=== EXERCISE AIM ===
All of the entries are to be written out again verbatim.

=== STUDY MATERIAL ===

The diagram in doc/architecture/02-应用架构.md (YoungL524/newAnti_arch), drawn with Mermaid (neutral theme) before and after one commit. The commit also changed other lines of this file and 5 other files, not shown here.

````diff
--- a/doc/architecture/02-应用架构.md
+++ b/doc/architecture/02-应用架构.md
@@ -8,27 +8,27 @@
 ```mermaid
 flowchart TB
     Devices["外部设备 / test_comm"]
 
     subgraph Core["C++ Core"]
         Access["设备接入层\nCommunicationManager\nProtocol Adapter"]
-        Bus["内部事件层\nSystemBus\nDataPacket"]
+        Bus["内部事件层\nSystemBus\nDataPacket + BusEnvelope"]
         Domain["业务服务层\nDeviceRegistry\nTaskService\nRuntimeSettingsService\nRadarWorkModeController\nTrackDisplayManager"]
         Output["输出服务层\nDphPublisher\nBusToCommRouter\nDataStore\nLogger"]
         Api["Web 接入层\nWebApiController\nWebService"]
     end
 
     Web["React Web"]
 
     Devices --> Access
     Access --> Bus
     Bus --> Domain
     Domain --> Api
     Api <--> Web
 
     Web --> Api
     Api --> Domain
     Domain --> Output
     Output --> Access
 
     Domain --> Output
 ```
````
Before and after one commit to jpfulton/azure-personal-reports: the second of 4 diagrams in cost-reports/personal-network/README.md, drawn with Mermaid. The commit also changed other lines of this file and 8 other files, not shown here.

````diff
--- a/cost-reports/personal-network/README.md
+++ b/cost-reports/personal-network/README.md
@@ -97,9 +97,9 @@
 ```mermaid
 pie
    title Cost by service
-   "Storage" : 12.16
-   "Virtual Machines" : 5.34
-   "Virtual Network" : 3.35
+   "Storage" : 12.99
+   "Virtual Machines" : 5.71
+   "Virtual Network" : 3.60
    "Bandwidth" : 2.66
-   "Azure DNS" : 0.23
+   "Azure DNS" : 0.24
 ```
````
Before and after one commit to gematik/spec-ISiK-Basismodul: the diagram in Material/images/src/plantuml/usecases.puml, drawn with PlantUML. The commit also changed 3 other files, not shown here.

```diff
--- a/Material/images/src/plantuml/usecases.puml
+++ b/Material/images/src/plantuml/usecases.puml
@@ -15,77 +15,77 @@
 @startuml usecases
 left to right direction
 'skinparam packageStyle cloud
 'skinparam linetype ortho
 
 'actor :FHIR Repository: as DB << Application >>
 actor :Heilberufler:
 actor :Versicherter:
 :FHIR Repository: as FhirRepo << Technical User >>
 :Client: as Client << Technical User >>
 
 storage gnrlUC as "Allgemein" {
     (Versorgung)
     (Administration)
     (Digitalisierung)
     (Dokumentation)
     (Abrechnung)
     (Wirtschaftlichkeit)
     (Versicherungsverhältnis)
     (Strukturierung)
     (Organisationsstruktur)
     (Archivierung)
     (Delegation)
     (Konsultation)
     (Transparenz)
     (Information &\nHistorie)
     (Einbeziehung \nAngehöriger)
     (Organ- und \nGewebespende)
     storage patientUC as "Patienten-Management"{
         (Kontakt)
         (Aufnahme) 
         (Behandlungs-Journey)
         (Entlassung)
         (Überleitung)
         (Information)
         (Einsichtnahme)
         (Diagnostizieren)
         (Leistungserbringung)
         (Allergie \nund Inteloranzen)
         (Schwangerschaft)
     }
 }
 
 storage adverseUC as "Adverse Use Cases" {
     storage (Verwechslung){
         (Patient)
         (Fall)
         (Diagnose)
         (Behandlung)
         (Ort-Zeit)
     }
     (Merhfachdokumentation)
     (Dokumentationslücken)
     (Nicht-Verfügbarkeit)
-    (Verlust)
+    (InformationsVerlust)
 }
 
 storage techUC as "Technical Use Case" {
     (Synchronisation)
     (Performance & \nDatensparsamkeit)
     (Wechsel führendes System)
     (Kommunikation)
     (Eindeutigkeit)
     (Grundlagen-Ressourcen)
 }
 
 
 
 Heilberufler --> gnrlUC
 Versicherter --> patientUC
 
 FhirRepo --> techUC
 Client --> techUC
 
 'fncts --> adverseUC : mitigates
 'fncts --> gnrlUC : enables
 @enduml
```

=== EXERCISE ANSWER ===
The diagram in doc/architecture/02-应用架构.md (YoungL524/newAnti_arch), drawn with Mermaid (neutral theme) before and after one commit. The commit also changed other lines of this file and 5 other files, not shown here.

````diff
--- a/doc/architecture/02-应用架构.md
+++ b/doc/architecture/02-应用架构.md
@@ -8,27 +8,27 @@
 ```mermaid
 flowchart TB
     Devices["外部设备 / test_comm"]
 
     subgraph Core["C++ Core"]
         Access["设备接入层\nCommunicationManager\nProtocol Adapter"]
-        Bus["内部事件层\nSystemBus\nDataPacket"]
+        Bus["内部事件层\nSystemBus\nDataPacket + BusEnvelope"]
         Domain["业务服务层\nDeviceRegistry\nTaskService\nRuntimeSettingsService\nRadarWorkModeController\nTrackDisplayManager"]
         Output["输出服务层\nDphPublisher\nBusToCommRouter\nDataStore\nLogger"]
         Api["Web 接入层\nWebApiController\nWebService"]
     end
 
     Web["React Web"]
 
     Devices --> Access
     Access --> Bus
     Bus --> Domain
     Domain --> Api
     Api <--> Web
 
     Web --> Api
     Api --> Domain
     Domain --> Output
     Output --> Access
 
     Domain --> Output
 ```
````
Before and after one commit to jpfulton/azure-personal-reports: the second of 4 diagrams in cost-reports/personal-network/README.md, drawn with Mermaid. The commit also changed other lines of this file and 8 other files, not shown here.

````diff
--- a/cost-reports/personal-network/README.md
+++ b/cost-reports/personal-network/README.md
@@ -97,9 +97,9 @@
 ```mermaid
 pie
    title Cost by service
-   "Storage" : 12.16
-   "Virtual Machines" : 5.34
-   "Virtual Network" : 3.35
+   "Storage" : 12.99
+   "Virtual Machines" : 5.71
+   "Virtual Network" : 3.60
    "Bandwidth" : 2.66
-   "Azure DNS" : 0.23
+   "Azure DNS" : 0.24
 ```
````
Before and after one commit to gematik/spec-ISiK-Basismodul: the diagram in Material/images/src/plantuml/usecases.puml, drawn with PlantUML. The commit also changed 3 other files, not shown here.

```diff
--- a/Material/images/src/plantuml/usecases.puml
+++ b/Material/images/src/plantuml/usecases.puml
@@ -15,77 +15,77 @@
 @startuml usecases
 left to right direction
 'skinparam packageStyle cloud
 'skinparam linetype ortho
 
 'actor :FHIR Repository: as DB << Application >>
 actor :Heilberufler:
 actor :Versicherter:
 :FHIR Repository: as FhirRepo << Technical User >>
 :Client: as Client << Technical User >>
 
 storage gnrlUC as "Allgemein" {
     (Versorgung)
     (Administration)
     (Digitalisierung)
     (Dokumentation)
     (Abrechnung)
     (Wirtschaftlichkeit)
     (Versicherungsverhältnis)
     (Strukturierung)
     (Organisationsstruktur)
     (Archivierung)
     (Delegation)
     (Konsultation)
     (Transparenz)
     (Information &\nHistorie)
     (Einbeziehung \nAngehöriger)
     (Organ- und \nGewebespende)
     storage patientUC as "Patienten-Management"{
         (Kontakt)
         (Aufnahme) 
         (Behandlungs-Journey)
         (Entlassung)
         (Überleitung)
         (Information)
         (Einsichtnahme)
         (Diagnostizieren)
         (Leistungserbringung)
         (Allergie \nund Inteloranzen)
         (Schwangerschaft)
     }
 }
 
 storage adverseUC as "Adverse Use Cases" {
     storage (Verwechslung){
         (Patient)
         (Fall)
         (Diagnose)
         (Behandlung)
         (Ort-Zeit)
     }
     (Merhfachdokumentation)
     (Dokumentationslücken)
     (Nicht-Verfügbarkeit)
-    (Verlust)
+    (InformationsVerlust)
 }
 
 storage techUC as "Technical Use Case" {
     (Synchronisation)
     (Performance & \nDatensparsamkeit)
     (Wechsel führendes System)
     (Kommunikation)
     (Eindeutigkeit)
     (Grundlagen-Ressourcen)
 }
 
 
 
 Heilberufler --> gnrlUC
 Versicherter --> patientUC
 
 FhirRepo --> techUC
 Client --> techUC
 
 'fncts --> adverseUC : mitigates
 'fncts --> gnrlUC : enables
 @enduml
```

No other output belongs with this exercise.